Problem requirements ▸ The output should be every line below that includes the word "sourcePoint".

━━ Study material

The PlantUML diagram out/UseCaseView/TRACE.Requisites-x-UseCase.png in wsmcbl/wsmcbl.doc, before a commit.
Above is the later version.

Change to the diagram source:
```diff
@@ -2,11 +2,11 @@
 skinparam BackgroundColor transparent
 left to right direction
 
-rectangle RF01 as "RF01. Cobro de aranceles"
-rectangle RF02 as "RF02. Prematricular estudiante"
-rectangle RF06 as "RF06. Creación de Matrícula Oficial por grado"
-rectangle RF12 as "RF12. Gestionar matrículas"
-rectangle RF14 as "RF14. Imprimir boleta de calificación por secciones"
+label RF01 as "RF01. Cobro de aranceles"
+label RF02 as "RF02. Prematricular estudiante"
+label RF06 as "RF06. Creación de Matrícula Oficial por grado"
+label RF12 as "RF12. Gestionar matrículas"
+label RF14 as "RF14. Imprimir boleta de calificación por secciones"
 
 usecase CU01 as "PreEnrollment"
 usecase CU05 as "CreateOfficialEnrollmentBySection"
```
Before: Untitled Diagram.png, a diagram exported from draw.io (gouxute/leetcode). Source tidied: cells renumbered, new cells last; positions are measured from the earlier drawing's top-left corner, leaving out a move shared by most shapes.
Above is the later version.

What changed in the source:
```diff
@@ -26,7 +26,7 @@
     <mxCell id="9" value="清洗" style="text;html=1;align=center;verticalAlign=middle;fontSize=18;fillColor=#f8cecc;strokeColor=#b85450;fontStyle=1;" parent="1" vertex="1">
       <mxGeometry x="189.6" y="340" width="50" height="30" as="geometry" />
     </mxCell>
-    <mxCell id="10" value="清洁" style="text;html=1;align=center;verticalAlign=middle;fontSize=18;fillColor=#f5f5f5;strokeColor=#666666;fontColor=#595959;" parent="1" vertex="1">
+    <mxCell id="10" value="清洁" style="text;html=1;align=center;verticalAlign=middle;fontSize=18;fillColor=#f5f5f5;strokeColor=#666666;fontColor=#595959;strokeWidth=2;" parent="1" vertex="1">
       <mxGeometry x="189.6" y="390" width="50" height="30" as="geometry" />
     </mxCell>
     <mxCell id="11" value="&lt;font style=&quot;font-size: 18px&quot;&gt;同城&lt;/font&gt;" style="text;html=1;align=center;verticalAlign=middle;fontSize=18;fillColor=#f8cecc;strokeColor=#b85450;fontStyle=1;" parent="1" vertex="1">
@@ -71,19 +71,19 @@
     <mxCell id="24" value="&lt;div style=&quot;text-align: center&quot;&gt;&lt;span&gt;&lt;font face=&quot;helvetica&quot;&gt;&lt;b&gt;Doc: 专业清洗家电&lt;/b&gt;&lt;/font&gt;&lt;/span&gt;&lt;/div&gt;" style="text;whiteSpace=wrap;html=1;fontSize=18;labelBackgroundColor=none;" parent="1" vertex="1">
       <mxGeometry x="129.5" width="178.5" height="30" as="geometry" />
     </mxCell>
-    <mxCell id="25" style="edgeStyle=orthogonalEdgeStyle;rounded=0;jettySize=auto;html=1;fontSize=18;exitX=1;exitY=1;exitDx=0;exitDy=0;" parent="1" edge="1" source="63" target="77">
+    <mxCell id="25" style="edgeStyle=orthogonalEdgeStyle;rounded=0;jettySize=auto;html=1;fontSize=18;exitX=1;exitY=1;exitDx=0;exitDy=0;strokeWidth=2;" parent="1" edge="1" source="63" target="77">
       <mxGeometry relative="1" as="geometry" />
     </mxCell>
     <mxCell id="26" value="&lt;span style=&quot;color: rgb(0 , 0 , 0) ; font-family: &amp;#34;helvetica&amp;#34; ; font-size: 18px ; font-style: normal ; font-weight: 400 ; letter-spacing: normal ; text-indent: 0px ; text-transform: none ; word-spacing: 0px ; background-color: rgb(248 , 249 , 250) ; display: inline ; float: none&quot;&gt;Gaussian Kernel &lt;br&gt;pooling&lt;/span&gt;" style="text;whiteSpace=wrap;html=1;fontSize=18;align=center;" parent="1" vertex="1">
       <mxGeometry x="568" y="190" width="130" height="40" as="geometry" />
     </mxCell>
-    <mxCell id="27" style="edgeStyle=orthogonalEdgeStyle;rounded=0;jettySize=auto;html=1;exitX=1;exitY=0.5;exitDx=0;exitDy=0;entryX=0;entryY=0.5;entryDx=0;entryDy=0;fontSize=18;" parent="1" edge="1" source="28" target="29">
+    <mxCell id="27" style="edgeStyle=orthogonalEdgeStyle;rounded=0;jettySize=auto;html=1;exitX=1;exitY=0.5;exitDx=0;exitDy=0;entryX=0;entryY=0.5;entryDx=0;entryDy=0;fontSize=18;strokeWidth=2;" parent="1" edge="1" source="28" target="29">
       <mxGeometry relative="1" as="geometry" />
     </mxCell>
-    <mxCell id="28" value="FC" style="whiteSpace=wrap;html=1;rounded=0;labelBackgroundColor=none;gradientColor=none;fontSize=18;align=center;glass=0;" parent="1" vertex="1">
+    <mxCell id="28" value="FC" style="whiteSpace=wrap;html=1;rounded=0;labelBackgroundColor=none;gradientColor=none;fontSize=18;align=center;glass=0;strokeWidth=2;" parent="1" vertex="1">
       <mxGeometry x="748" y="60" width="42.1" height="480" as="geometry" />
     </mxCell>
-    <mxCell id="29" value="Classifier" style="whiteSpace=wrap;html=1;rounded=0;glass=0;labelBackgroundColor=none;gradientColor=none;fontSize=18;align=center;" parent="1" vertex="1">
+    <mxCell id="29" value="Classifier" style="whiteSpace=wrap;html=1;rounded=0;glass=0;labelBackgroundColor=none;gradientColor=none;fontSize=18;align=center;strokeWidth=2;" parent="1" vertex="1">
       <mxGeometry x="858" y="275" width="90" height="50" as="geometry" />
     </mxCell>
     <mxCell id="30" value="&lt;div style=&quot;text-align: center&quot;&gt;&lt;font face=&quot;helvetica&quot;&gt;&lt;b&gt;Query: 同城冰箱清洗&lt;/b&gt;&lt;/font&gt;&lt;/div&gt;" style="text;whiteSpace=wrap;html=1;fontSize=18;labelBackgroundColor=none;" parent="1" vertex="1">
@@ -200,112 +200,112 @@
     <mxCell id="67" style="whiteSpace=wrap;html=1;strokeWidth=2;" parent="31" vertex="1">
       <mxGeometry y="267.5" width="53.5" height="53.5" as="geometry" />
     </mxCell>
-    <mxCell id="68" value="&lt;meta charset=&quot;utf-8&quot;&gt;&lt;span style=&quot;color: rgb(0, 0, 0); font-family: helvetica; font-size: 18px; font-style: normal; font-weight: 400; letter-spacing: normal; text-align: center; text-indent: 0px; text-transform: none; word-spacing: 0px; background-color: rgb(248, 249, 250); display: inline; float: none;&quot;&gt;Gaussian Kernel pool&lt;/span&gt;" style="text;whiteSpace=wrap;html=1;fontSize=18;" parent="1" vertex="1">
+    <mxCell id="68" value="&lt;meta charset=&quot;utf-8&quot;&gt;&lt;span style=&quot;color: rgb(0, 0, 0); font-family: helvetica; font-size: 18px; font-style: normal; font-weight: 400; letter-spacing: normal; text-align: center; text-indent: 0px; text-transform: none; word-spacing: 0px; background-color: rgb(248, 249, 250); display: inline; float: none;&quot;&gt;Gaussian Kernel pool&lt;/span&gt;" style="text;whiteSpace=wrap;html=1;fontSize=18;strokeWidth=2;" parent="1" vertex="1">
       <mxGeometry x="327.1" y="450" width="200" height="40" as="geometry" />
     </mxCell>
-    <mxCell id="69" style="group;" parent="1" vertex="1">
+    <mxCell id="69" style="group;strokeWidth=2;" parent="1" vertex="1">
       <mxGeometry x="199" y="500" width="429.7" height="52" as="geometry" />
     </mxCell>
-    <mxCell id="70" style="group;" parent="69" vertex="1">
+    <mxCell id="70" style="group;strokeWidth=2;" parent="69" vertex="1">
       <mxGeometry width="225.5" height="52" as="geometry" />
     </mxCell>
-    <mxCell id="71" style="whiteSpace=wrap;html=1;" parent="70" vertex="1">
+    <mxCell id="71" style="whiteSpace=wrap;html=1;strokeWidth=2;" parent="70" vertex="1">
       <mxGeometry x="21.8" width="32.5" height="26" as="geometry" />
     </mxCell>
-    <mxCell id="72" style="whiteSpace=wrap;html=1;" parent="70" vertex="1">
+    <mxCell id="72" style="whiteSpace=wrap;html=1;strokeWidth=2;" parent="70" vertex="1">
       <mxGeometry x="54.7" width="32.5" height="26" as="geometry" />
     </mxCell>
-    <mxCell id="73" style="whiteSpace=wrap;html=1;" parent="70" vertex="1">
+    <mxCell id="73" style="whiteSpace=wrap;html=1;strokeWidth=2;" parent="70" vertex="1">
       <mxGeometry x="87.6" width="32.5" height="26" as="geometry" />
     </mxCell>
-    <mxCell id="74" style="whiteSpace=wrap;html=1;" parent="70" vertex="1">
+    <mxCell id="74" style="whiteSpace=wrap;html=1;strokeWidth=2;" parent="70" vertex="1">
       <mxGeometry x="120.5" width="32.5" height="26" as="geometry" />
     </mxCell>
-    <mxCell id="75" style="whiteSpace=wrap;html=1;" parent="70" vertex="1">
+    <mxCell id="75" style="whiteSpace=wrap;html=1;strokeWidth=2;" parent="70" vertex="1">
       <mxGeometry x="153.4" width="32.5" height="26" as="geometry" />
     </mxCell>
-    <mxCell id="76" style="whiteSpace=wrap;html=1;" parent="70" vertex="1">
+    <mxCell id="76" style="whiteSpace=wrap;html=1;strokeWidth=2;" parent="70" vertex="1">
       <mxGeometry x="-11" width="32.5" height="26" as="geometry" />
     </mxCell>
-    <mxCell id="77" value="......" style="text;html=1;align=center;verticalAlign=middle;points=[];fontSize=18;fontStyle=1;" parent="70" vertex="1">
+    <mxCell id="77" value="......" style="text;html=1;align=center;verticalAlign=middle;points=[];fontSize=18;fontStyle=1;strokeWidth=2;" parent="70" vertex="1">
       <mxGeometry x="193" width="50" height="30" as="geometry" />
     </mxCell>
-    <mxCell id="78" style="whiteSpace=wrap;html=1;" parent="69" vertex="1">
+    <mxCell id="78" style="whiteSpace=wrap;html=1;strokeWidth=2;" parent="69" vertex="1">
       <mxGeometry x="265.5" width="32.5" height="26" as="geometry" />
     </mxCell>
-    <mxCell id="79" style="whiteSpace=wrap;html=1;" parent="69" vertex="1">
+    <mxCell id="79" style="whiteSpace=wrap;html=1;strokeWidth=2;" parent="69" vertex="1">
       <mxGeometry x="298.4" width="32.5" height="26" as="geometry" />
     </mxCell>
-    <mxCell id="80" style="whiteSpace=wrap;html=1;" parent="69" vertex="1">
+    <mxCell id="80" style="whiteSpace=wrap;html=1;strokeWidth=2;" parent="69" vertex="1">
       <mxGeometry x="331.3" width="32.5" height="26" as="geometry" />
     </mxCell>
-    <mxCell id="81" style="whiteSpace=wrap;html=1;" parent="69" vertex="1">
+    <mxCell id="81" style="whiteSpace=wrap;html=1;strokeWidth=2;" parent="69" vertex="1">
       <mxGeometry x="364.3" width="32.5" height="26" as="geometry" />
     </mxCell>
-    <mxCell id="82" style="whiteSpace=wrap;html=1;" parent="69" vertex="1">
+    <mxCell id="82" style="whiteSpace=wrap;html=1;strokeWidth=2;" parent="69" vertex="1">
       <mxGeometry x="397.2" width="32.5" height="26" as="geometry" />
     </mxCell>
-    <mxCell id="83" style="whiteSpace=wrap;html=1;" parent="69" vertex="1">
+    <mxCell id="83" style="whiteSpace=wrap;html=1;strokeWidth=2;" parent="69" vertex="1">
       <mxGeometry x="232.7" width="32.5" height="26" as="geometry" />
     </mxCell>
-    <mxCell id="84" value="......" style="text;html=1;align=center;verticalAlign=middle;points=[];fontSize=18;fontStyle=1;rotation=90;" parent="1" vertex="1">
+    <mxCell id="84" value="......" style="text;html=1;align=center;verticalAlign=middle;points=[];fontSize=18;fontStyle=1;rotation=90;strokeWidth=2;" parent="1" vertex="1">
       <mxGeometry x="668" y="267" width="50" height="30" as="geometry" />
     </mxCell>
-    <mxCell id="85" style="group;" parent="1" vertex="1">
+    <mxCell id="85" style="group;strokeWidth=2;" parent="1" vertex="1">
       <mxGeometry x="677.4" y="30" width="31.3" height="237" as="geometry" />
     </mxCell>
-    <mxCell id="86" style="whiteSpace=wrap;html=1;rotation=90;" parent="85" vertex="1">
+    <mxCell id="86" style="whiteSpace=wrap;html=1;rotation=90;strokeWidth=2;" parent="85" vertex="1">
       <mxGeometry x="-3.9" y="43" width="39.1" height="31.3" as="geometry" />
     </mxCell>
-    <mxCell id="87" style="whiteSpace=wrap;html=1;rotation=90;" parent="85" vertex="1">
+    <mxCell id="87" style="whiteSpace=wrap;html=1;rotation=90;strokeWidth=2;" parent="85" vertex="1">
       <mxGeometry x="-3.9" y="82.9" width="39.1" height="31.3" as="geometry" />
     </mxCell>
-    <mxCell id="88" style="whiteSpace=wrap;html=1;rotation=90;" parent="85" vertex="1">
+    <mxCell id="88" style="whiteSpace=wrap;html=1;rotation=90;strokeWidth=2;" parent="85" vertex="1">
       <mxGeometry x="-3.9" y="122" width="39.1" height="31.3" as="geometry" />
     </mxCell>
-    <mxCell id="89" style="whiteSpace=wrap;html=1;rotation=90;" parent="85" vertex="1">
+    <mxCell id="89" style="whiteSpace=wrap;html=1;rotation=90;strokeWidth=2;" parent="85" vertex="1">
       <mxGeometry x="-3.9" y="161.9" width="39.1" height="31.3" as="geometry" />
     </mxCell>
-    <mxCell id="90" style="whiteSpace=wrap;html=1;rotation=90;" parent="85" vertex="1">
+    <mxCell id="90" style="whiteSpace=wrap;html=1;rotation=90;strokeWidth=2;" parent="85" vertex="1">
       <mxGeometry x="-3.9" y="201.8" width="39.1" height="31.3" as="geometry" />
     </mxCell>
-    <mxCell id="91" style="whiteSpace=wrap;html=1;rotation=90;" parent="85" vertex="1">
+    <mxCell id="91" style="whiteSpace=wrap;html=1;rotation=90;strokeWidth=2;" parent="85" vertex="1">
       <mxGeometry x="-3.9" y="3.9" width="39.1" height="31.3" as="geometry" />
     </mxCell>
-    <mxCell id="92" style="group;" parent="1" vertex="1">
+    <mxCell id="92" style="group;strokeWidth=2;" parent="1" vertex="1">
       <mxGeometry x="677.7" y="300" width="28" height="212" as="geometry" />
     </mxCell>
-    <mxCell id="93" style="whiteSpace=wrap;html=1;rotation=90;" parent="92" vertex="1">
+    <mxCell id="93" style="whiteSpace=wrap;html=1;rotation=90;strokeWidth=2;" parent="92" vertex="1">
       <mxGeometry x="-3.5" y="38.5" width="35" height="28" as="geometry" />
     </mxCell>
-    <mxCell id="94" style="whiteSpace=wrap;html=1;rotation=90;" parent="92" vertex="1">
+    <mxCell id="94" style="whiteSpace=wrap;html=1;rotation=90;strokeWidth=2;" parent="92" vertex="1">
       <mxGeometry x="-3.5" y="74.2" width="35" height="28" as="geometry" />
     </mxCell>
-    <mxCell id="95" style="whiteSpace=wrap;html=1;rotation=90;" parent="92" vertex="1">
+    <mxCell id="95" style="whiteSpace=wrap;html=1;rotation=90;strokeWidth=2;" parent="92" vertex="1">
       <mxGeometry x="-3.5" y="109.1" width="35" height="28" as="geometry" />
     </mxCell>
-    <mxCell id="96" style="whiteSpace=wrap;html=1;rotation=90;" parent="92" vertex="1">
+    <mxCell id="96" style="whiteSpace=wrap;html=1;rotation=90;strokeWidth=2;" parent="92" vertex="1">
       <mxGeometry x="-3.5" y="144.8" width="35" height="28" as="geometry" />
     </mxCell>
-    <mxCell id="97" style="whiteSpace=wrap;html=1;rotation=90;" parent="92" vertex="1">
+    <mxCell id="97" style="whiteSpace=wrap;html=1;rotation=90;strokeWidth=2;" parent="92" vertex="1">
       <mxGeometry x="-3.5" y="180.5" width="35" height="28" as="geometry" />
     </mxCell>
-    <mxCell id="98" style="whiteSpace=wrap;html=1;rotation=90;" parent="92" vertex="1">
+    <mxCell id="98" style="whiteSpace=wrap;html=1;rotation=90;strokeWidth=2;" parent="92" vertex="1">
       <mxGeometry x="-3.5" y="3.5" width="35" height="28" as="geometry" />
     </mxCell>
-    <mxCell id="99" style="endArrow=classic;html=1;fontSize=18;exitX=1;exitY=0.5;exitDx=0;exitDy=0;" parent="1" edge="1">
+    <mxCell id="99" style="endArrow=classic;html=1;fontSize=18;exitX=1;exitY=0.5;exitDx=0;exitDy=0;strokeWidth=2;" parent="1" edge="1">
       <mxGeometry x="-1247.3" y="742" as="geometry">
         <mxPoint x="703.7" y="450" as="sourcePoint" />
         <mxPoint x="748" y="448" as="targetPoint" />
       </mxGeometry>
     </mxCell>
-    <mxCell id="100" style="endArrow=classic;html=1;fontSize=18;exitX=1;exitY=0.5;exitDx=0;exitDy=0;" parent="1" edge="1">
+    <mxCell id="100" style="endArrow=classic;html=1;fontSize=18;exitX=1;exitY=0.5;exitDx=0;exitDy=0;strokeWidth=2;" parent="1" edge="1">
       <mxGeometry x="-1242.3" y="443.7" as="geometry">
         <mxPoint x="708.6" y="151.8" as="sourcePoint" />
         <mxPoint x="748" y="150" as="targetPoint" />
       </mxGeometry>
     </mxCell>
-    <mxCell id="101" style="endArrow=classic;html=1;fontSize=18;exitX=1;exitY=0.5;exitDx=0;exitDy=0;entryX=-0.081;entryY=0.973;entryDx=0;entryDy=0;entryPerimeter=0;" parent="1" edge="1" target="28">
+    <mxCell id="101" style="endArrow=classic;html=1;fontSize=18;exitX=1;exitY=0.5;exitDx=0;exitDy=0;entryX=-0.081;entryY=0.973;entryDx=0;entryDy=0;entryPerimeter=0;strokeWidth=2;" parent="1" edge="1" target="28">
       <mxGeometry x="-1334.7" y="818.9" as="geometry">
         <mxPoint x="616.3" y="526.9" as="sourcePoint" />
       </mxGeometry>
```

━━━━

Solution for this task ▸
         <mxPoint x="703.7" y="450" as="sourcePoint" />
         <mxPoint x="708.6" y="151.8" as="sourcePoint" />
         <mxPoint x="616.3" y="526.9" as="sourcePoint" />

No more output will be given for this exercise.